Team Foundation Service is Microsoftâ€™s hosted TFS, and supports both Git and TFS source control. TFS(ervice) is free for teams up to five, and all repos are private. If you need a Team Foundation Service account, go to http://tfs.visualstudio.com and log in with your Microsoft ID. If youâ€™re using Git, youâ€™ll also need to create an alternate set of credentials to connect to the repo.
In SQL Source Control, Git is now a top-level provider, but full Git support hasnâ€™t been implemented yet (Subversion and TFS have much better support in the current version, 3.4 at the time of this post). For the current version of SQL Source Control, youâ€™ll still need to switch to your favorite Git tool for add/commit/push. Upcoming features in SQL Source Control for Git include better branching support and support for migrations. Migrations allow you to alter schema objects without dropping them firstâ€”like changing the name of a table without dropping it firstâ€”as well as seeding initial data.
1. Create project in TFS
2. Navigate to Code tab, clone the repo in your favorite Git tool using the URL provided. TFS only supports HTTPS right now, so you need a set of alternate credentials to use Git.
3. In SSMS, right-click the database you want to put under source control and select â€œLink database to source controlâ€.
4. Then, browse to your working folder and select whether each developer will have their own copy of the database, or everyone will work from one central database.
5. Once the database has been linked, click on the â€œCommit Changesâ€ tab and choose â€œSave Changesâ€. For a Git repo, this just saves the script filesâ€”you still need to do an add, commit and push in your favorite tool.
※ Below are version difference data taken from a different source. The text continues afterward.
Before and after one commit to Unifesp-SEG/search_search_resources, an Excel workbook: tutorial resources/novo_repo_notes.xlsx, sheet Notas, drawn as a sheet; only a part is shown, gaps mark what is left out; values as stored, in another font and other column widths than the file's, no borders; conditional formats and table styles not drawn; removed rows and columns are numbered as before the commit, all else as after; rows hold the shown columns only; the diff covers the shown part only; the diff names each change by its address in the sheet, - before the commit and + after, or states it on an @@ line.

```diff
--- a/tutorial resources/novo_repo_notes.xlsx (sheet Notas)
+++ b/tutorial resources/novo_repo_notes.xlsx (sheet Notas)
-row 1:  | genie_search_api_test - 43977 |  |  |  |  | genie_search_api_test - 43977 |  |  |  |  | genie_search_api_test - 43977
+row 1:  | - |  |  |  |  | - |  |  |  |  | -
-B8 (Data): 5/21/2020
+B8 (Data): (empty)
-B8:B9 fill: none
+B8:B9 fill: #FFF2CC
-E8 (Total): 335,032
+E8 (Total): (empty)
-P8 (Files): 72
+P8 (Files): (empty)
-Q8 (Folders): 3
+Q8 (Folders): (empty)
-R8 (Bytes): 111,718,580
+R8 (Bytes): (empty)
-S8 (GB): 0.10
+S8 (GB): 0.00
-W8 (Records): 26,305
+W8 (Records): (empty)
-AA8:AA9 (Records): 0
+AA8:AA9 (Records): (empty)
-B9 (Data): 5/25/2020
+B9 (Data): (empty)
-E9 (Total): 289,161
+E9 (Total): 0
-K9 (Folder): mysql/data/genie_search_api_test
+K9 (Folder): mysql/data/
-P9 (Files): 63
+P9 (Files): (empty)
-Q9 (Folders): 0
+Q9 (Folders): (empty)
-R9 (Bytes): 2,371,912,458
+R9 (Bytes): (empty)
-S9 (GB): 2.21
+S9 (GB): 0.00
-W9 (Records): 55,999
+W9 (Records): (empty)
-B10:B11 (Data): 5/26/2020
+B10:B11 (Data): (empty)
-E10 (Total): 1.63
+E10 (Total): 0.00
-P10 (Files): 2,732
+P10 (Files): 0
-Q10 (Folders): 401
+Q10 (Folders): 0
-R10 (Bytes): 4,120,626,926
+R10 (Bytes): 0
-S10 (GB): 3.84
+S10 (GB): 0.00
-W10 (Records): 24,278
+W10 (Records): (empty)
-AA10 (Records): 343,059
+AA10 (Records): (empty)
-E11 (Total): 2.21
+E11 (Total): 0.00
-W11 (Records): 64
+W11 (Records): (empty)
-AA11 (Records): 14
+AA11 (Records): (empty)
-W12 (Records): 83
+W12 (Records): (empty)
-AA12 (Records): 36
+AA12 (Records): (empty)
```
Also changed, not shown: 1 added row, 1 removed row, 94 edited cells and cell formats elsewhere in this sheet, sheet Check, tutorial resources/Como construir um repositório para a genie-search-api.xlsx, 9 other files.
6. Once youâ€™ve done an add/commit/push, you can log into TFS again and use all the functionality of diffs, history tracking, etc. Your other team members can pull from this repo and use SQL Source Control to easily keep their instances up to date.